katie.rix_263 Sep 06

Practical Classics Recreate Mr Bean's Mini

Practical Classics Mr Bean's Mini Restoration

Practical Classics magazine will be recreating Mr Bean’s Mini live on stage at the Lancaster Insurance Classic Motor Show. In line with the Britain’s biggest motor show’s theme of ‘family ties’, the barn find car will be reborn as a recreation of the iconic green Austin before an eager NEC audience on 10-12 November.

Mr Bean’s Mini is a TV prop as iconic Arkwright’s till or Dr Who’s tardis and this particular example is particularly unique, as it once belonged to Rowan Atkinson’s son.

‘It’s the closest there has ever been to Mr Bean’s actual Mini!’ says Practical Classics editor Danny Hopkins. ‘Having been owned by the Atkinson’s family, we have bought the car as a bit of a wreck.

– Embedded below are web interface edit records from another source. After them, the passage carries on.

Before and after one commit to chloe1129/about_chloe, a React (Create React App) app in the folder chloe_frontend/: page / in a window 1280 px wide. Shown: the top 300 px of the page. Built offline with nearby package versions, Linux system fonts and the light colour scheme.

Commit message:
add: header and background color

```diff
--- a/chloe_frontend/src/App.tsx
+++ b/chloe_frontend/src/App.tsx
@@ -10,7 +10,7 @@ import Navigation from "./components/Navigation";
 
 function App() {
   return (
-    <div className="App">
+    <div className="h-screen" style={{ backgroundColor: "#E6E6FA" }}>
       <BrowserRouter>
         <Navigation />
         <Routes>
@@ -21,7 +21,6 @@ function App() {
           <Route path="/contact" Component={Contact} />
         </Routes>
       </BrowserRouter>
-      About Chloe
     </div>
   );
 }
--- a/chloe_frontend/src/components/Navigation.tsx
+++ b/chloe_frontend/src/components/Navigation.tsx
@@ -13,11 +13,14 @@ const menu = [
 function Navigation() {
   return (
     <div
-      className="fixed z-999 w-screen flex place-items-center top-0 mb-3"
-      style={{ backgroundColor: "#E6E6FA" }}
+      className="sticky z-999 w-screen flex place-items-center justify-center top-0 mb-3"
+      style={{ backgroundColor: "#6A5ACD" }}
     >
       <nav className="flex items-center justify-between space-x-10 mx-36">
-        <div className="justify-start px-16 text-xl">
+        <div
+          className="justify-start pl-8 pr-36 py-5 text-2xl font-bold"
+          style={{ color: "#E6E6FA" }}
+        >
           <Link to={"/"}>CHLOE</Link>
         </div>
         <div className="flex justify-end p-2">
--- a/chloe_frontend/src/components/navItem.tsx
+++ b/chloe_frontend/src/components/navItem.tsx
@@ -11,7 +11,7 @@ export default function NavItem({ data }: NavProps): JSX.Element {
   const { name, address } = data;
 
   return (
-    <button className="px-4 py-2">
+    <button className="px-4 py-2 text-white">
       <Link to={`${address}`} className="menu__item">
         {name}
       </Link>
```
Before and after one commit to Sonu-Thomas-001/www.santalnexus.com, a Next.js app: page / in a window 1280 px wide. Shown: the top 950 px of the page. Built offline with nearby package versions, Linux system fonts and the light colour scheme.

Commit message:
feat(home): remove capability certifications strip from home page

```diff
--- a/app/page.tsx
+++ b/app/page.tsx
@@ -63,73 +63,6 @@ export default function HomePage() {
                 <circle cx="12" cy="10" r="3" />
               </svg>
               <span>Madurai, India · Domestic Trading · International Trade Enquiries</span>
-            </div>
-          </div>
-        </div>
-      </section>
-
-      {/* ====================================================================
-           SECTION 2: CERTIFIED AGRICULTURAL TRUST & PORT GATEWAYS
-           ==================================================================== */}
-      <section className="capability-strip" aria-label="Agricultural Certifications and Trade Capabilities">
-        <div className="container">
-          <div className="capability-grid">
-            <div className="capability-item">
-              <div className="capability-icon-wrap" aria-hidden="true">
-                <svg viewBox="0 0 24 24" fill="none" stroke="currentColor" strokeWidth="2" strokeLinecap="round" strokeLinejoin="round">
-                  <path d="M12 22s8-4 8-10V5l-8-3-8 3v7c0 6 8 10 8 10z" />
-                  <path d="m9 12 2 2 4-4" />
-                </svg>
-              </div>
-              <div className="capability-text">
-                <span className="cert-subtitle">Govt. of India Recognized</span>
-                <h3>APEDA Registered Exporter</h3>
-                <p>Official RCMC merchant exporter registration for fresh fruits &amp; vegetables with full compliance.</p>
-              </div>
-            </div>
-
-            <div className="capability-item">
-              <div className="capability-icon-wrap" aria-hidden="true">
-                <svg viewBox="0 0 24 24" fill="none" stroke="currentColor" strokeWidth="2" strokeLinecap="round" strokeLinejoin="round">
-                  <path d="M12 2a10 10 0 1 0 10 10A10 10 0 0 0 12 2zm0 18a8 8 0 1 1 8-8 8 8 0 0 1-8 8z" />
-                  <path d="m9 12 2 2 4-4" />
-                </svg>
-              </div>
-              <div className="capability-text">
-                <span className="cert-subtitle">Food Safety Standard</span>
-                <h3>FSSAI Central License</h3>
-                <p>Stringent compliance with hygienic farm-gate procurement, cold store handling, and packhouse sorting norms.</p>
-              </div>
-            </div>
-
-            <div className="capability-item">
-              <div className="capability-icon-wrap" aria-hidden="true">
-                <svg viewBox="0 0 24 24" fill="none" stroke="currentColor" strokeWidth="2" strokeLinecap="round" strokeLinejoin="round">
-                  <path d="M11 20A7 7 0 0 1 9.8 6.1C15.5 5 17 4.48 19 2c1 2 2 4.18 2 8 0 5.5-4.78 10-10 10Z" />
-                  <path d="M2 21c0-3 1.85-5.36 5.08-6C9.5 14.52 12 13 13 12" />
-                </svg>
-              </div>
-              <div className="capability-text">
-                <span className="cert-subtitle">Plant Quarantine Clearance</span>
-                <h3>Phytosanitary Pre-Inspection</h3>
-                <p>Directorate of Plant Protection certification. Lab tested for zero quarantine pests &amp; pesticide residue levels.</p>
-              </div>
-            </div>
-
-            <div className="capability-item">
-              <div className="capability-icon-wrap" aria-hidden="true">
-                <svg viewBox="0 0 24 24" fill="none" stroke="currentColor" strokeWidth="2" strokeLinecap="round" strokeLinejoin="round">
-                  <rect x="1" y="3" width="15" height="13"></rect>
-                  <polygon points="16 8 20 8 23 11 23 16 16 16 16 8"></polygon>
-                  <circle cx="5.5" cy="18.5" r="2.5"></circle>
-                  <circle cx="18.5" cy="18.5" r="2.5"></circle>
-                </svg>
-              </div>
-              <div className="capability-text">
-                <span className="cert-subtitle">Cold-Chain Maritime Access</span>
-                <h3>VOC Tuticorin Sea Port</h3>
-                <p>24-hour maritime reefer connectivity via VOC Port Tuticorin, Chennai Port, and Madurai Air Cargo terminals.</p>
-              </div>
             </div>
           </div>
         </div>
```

It needs a lot of work, which we can’t wait to do on the Discovery Live Stage.’ 

With preparation on the car well underway, there is welding. And lots of it! This will be done ahead of the show in November and the shell will be painted by CBR Motorbodies. Many parts are required so the team has partnered with Mini Spares Midlands, part of the David Manners Group.

The repair list is long, and consists of everything from panels to a brake conversion to take the smaller 10 inch wheels, an early dash conversion, trim and bushes. Mini Spares Midlands is performing the role of a one-stop shop for everything Practical Classics needs for the project - including the modifications to make it look like the 1977 mini from the TV series.

While the shell is away to be sorted pre-show, all the mechanicals will receive complete overhaul. Care and organisation will be key, as the next time all the components will be united will be live on stage at the NEC.  Anything that can be refurbished will be cleaned, painted, re-bushed and packaged. Trial fitting will be essential where possible. Then, it’ll be a case of loading all the constituent parts into the back of a van, the shell onto a trailer, and taking the whole lot to the NEC.

Once rebuilt on stage, the car will be presented to the crowds of onlookers, resplendent in its applejack paint job and dinky 10-inch wheels.